Get Connected
  • facebook
  • Sign In
  • Classifieds
  • Sections
Print

Buffalo Heritage Days highlights pioneer skills

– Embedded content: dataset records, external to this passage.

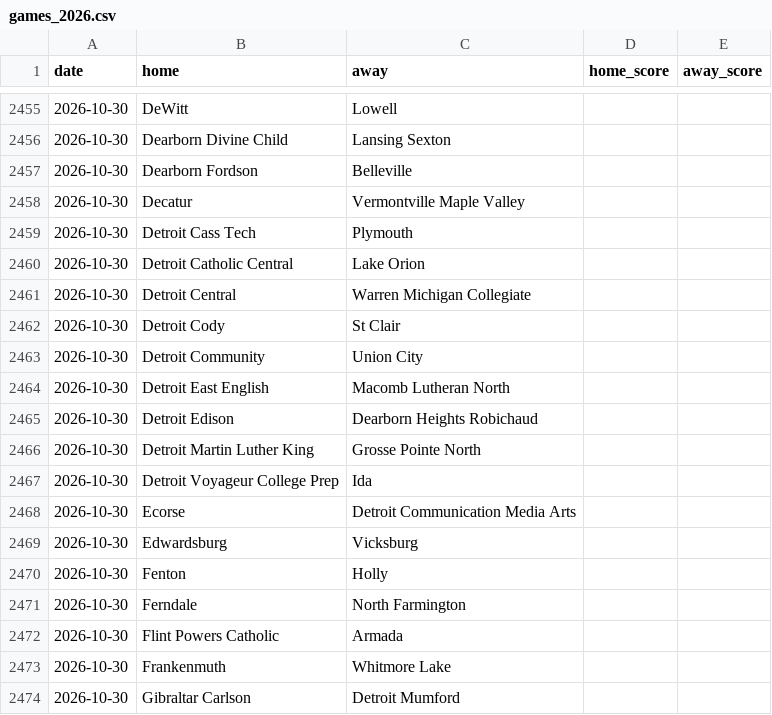
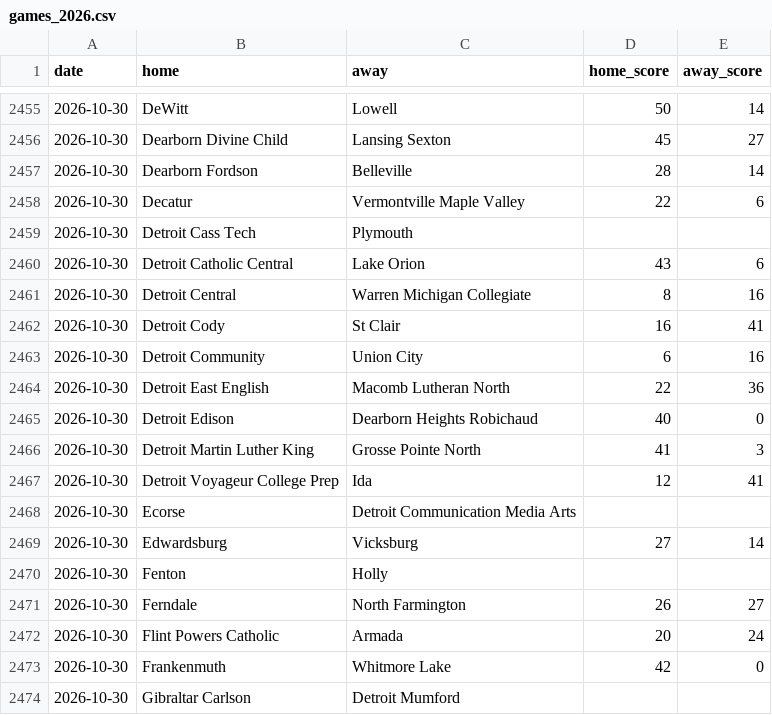
Before and after one commit to YutongHanOfficial/mi-football-predictor, a CSV file: games_2026.csv, drawn as a sheet; only a part is shown, gaps mark what is left out; the diff covers the shown part only.

```diff
--- a/games_2026.csv
+++ b/games_2026.csv
@@ -2455,20 +2455,20 @@ date,home,away,home_score,away_score
-2026-10-30,DeWitt,Lowell,,
-2026-10-30,Dearborn Divine Child,Lansing Sexton,,
-2026-10-30,Dearborn Fordson,Belleville,,
-2026-10-30,Decatur,Vermontville Maple Valley,,
+2026-10-30,DeWitt,Lowell,50,14
+2026-10-30,Dearborn Divine Child,Lansing Sexton,45,27
+2026-10-30,Dearborn Fordson,Belleville,28,14
+2026-10-30,Decatur,Vermontville Maple Valley,22,6
 2026-10-30,Detroit Cass Tech,Plymouth,,
-2026-10-30,Detroit Catholic Central,Lake Orion,,
-2026-10-30,Detroit Central,Warren Michigan Collegiate,,
-2026-10-30,Detroit Cody,St Clair,,
-2026-10-30,Detroit Community,Union City,,
-2026-10-30,Detroit East English,Macomb Lutheran North,,
-2026-10-30,Detroit Edison,Dearborn Heights Robichaud,,
-2026-10-30,Detroit Martin Luther King,Grosse Pointe North,,
-2026-10-30,Detroit Voyageur College Prep,Ida,,
+2026-10-30,Detroit Catholic Central,Lake Orion,43,6
+2026-10-30,Detroit Central,Warren Michigan Collegiate,8,16
+2026-10-30,Detroit Cody,St Clair,16,41
+2026-10-30,Detroit Community,Union City,6,16
+2026-10-30,Detroit East English,Macomb Lutheran North,22,36
+2026-10-30,Detroit Edison,Dearborn Heights Robichaud,40,0
+2026-10-30,Detroit Martin Luther King,Grosse Pointe North,41,3
+2026-10-30,Detroit Voyageur College Prep,Ida,12,41
 2026-10-30,Ecorse,Detroit Communication Media Arts,,
-2026-10-30,Edwardsburg,Vicksburg,,
+2026-10-30,Edwardsburg,Vicksburg,27,14
 2026-10-30,Fenton,Holly,,
-2026-10-30,Ferndale,North Farmington,,
-2026-10-30,Flint Powers Catholic,Armada,,
-2026-10-30,Frankenmuth,Whitmore Lake,,
+2026-10-30,Ferndale,North Farmington,26,27
+2026-10-30,Flint Powers Catholic,Armada,20,24
+2026-10-30,Frankenmuth,Whitmore Lake,42,0
 2026-10-30,Gibraltar Carlson,Detroit Mumford,,
```
Also changed, not shown: 152 edited cells elsewhere in this file.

Bob Walden shows Buffalo Elementary School students a handmade spear at Buffalo Heritage Days. Waldon also demonstrated “flint knapping.” Flintknapping is a process of chipping away material from high silica stones like “flint” in a carefully controlled manner with special tools to produce sharp projectile points or tools.
BEN CALWELL | Putnam Review Doug Wood as Cherokee leader Ostenaco helps Buffalo Elementary School kindergarten teacher Crissy Rinick balance a load of deer hides on her back using a “tumpline” during Buffalo Heritage Days on Friday, May 12, at the Buffalo Academy in the Buffalo Historic Square. Wood portrays Ostenaco as part of the West Virginia Humanities Council’s History Alive! program.
Buffalo Elementary second-grader Levi Abshire helps basket maker Jessica Reed make a basket at Buffalo Heritage Days. A variety of local artisans were on hand demonstrating pioneer crafts.
Blacksmith Rick Pennington pounds metal on an anvil as Buffalo Elementary School students observe. Pennington got his fire going by using sparks from a piece of flint.
Buffalo Elementary kindergarten student Brianna Glover makes soap with the help of her teacher, Crissy Rinick. Linda Smith Meadows of Cross Lanes taught the students how to make “felted” soap.
Wanda Melton and Daisy Thornton demonstrated quilt making inside the Buffalo Academy during Buffalo Heritage Days.
Leah Higginbotham, chairwoman and treasurer of the Buffalo Historical Society, said Buffalo Heritage Days got started in the early 1990s as a way to keep history alive for young people.

Buffalo Heritage Days brought the area’s pioneering past to life for students at Buffalo Elementary School earlier this month.

The annual event, featuring artisans and historic re-enactors, was held Friday and Saturday, May 12-13, at the historic Buffalo Academy in the Buffalo Historic Square.

Leah Higginbotham, chairwoman and treasurer of the Buffalo Historical Society, said the event got started in the early 1990s as a way to call attention to Buffalo’s history.

“When we started, it was a three or four-day event,” Higginbotham said, as a group of kindergarten students made soap at a nearby table.

There were a variety of demonstrations and displays, including a blacksmith and basket makers. Doug Wood, of the Mary Ingles Trail Associates was there portraying Cherokee leader Ostenaco.

The event included:

Field Soap Making: Linda Smith Meadows of Cross Lanes

Blacksmith: Rick Pennington

Flint Knapping: Bob Waldon of Poca

Basket Making: Reed Family Baskets from Buffalo

Quilting: Women of Buffalo United Methodist Church

Coopering: (Wooden Bucket Making): Joe Smith

As well as recounting Buffalo’s earliest history, Heritage Days also featured living history with the Buffalo Academy Reunion on Saturday, May 13.


Print

User Comments